* _EXERCISE_:
A word-for-word copy of the entries, with images excluded, is the expected answer.

* _AVAILABLE DATA_:
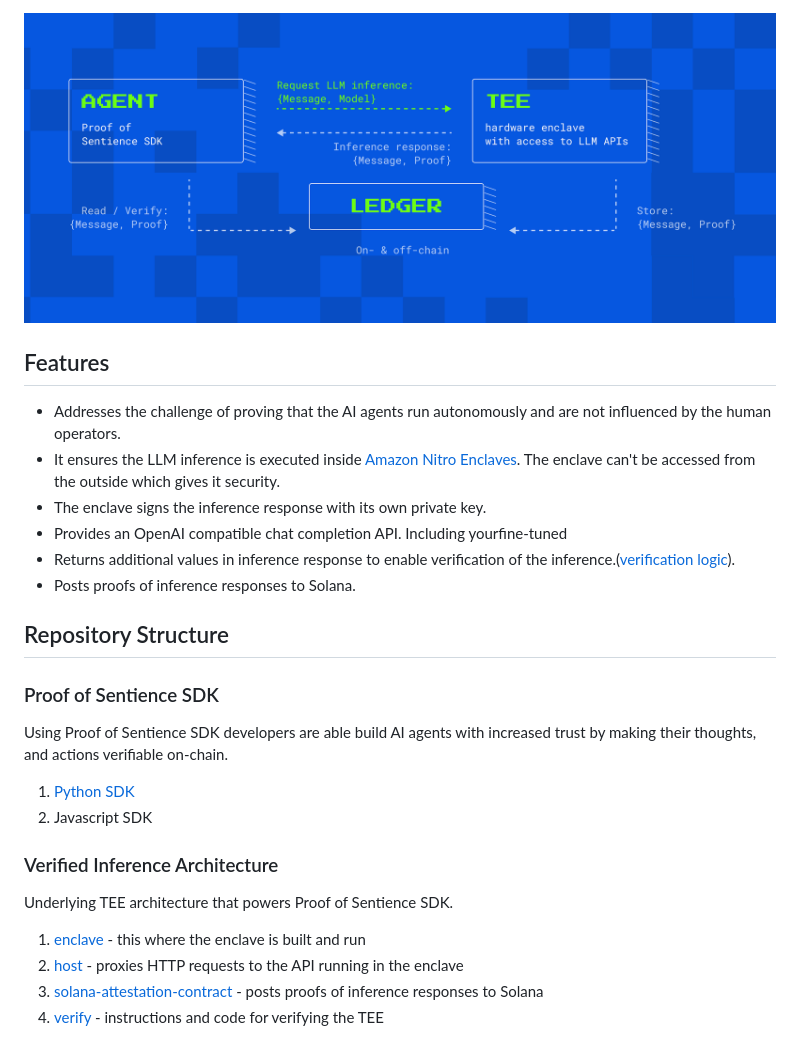
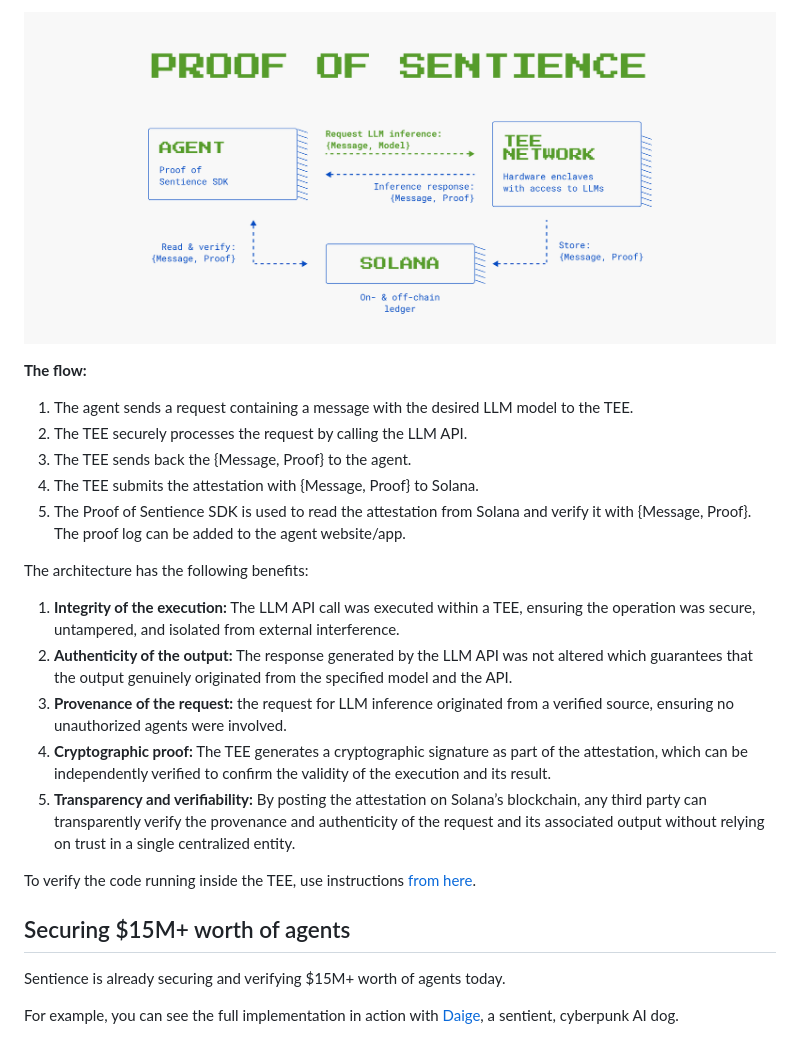
Before and after one commit to galadriel-ai/sentience, a Markdown page: README.md, the part around the change printed below. GitHub-like rendering; pictures changed too: assets/SDK.png.

Commit message:
new readme

```diff
--- a/README.md
+++ b/README.md
@@ -34,29 +76,27 @@ Galadriel is introducing an OpenAI compatible **Proof of Sentience SDK** that ab
 
 ![](/assets/SDK.png)
 
+**The flow:**
 
-## Features
-- Addresses the challenge of proving that the AI agents run autonomously and are not influenced by the human operators.
-- It ensures the LLM inference is executed inside [Amazon Nitro Enclaves](https://aws.amazon.com/ec2/nitro/nitro-enclaves/). The enclave can't be accessed from the outside which gives it security.
-- The enclave signs the inference response with its own private key.
-- Provides an OpenAI compatible chat completion API. Including yourfine-tuned
-- Returns additional values in inference response to enable verification of the inference.([verification logic](verified-inference/verify/verify.py)).
-- Posts proofs of inference responses to Solana.
+1. The agent sends a request containing a message with the desired LLM model to the TEE.
+2. The TEE securely processes the request by calling the LLM API.
+3. The TEE sends back the {Message, Proof} to the agent.
+4. The TEE submits the attestation with {Message, Proof} to Solana.
+5. The Proof of Sentience SDK is used to read the attestation from Solana and verify it with {Message, Proof}. The proof log can be added to the agent website/app.
 
-## Repository Structure
+The architecture has the following benefits:
 
-### Proof of Sentience SDK
-Using Proof of Sentience SDK developers are able build AI agents with increased trust by making their thoughts, and actions verifiable on-chain.
+1. **Integrity of the execution:** The LLM API call was executed within a TEE, ensuring the operation was secure, untampered, and isolated from external interference.
+2. **Authenticity of the output:** The response generated by the LLM API was not altered which guarantees that the output genuinely originated from the specified model and the API.
+3. **Provenance of the request:** the request for LLM inference originated from a verified source, ensuring no unauthorized agents were involved.
+4. **Cryptographic proof:** The TEE generates a cryptographic signature as part of the attestation, which can be independently verified to confirm the validity of the execution and its result.
+5. **Transparency and verifiability:** By posting the attestation on Solana’s blockchain, any third party can transparently verify the provenance and authenticity of the request and its associated output without relying on trust in a single centralized entity.
 
-1. [Python SDK](sdk/python)
-2. Javascript SDK
+To verify the code running inside the TEE, use instructions [from here](https://github.com/galadriel-ai/sentience/tree/main/verified-inference/verify).
 
-### Verified Inference Architecture
-Underlying TEE architecture that powers Proof of Sentience SDK.
+## Securing $15M+ worth of agents
 
-1. [enclave](verified-inference/enclave) - this where the enclave is built and run
-2. [host](verified-inference/host) - proxies HTTP requests to the API running in the enclave
-3. [solana-attestation-contract](verified-inference/solana-attestation-contract) - posts proofs of inference responses to Solana
-4. [verify](verified-inference/verify) - instructions and code for verifying the TEE
+Sentience is already securing and verifying $15M+ worth of agents today.
 
+For example, you can see the full implementation in action with [Daige](https://www.daige.ai/proof), a sentient, cyberpunk AI dog.
 
```
Also changed, not shown: other parts of README.md (+118 -31 lines), assets/sentience-banner.png, 1 other file.
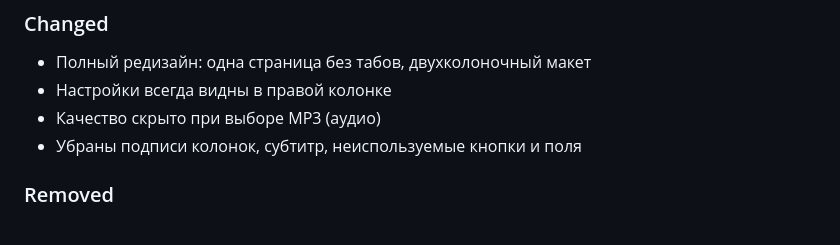
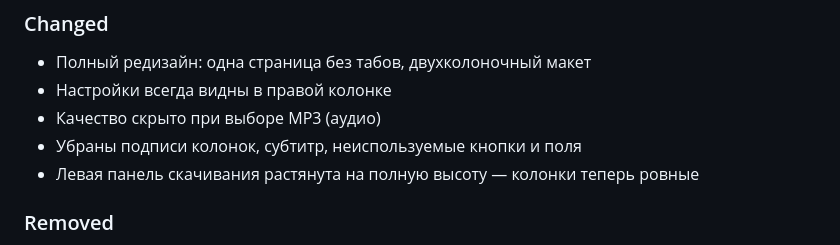
Before and after one commit to kert25/yt_downloader, a Markdown page: CHANGELOG.md, the part around the change. Rendered like a GitHub page.

Commit message:
Docs: update CHANGELOG for column height fix

```diff
--- a/CHANGELOG.md
+++ b/CHANGELOG.md
@@ -15,6 +15,7 @@
 - Настройки всегда видны в правой колонке
 - Качество скрыто при выборе MP3 (аудио)
 - Убраны подписи колонок, субтитр, неиспользуемые кнопки и поля
+- Левая панель скачивания растянута на полную высоту — колонки теперь ровные
 
 ### Removed
 
```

* _RESPONSE TO THE EXERCISE_:
Before and after one commit to galadriel-ai/sentience, a Markdown page: README.md, the part around the change printed below. GitHub-like rendering; pictures changed too: assets/SDK.png.

Commit message:
new readme

```diff
--- a/README.md
+++ b/README.md
@@ -34,29 +76,27 @@ Galadriel is introducing an OpenAI compatible **Proof of Sentience SDK** that ab
 
 ![](/assets/SDK.png)
 
+**The flow:**
 
-## Features
-- Addresses the challenge of proving that the AI agents run autonomously and are not influenced by the human operators.
-- It ensures the LLM inference is executed inside [Amazon Nitro Enclaves](https://aws.amazon.com/ec2/nitro/nitro-enclaves/). The enclave can't be accessed from the outside which gives it security.
-- The enclave signs the inference response with its own private key.
-- Provides an OpenAI compatible chat completion API. Including yourfine-tuned
-- Returns additional values in inference response to enable verification of the inference.([verification logic](verified-inference/verify/verify.py)).
-- Posts proofs of inference responses to Solana.
+1. The agent sends a request containing a message with the desired LLM model to the TEE.
+2. The TEE securely processes the request by calling the LLM API.
+3. The TEE sends back the {Message, Proof} to the agent.
+4. The TEE submits the attestation with {Message, Proof} to Solana.
+5. The Proof of Sentience SDK is used to read the attestation from Solana and verify it with {Message, Proof}. The proof log can be added to the agent website/app.
 
-## Repository Structure
+The architecture has the following benefits:
 
-### Proof of Sentience SDK
-Using Proof of Sentience SDK developers are able build AI agents with increased trust by making their thoughts, and actions verifiable on-chain.
+1. **Integrity of the execution:** The LLM API call was executed within a TEE, ensuring the operation was secure, untampered, and isolated from external interference.
+2. **Authenticity of the output:** The response generated by the LLM API was not altered which guarantees that the output genuinely originated from the specified model and the API.
+3. **Provenance of the request:** the request for LLM inference originated from a verified source, ensuring no unauthorized agents were involved.
+4. **Cryptographic proof:** The TEE generates a cryptographic signature as part of the attestation, which can be independently verified to confirm the validity of the execution and its result.
+5. **Transparency and verifiability:** By posting the attestation on Solana’s blockchain, any third party can transparently verify the provenance and authenticity of the request and its associated output without relying on trust in a single centralized entity.
 
-1. [Python SDK](sdk/python)
-2. Javascript SDK
+To verify the code running inside the TEE, use instructions [from here](https://github.com/galadriel-ai/sentience/tree/main/verified-inference/verify).
 
-### Verified Inference Architecture
-Underlying TEE architecture that powers Proof of Sentience SDK.
+## Securing $15M+ worth of agents
 
-1. [enclave](verified-inference/enclave) - this where the enclave is built and run
-2. [host](verified-inference/host) - proxies HTTP requests to the API running in the enclave
-3. [solana-attestation-contract](verified-inference/solana-attestation-contract) - posts proofs of inference responses to Solana
-4. [verify](verified-inference/verify) - instructions and code for verifying the TEE
+Sentience is already securing and verifying $15M+ worth of agents today.
 
+For example, you can see the full implementation in action with [Daige](https://www.daige.ai/proof), a sentient, cyberpunk AI dog.
 
```
Also changed, not shown: other parts of README.md (+118 -31 lines), assets/sentience-banner.png, 1 other file.
Before and after one commit to kert25/yt_downloader, a Markdown page: CHANGELOG.md, the part around the change. Rendered like a GitHub page.

Commit message:
Docs: update CHANGELOG for column height fix

```diff
--- a/CHANGELOG.md
+++ b/CHANGELOG.md
@@ -15,6 +15,7 @@
 - Настройки всегда видны в правой колонке
 - Качество скрыто при выборе MP3 (аудио)
 - Убраны подписи колонок, субтитр, неиспользуемые кнопки и поля
+- Левая панель скачивания растянута на полную высоту — колонки теперь ровные
 
 ### Removed
 
```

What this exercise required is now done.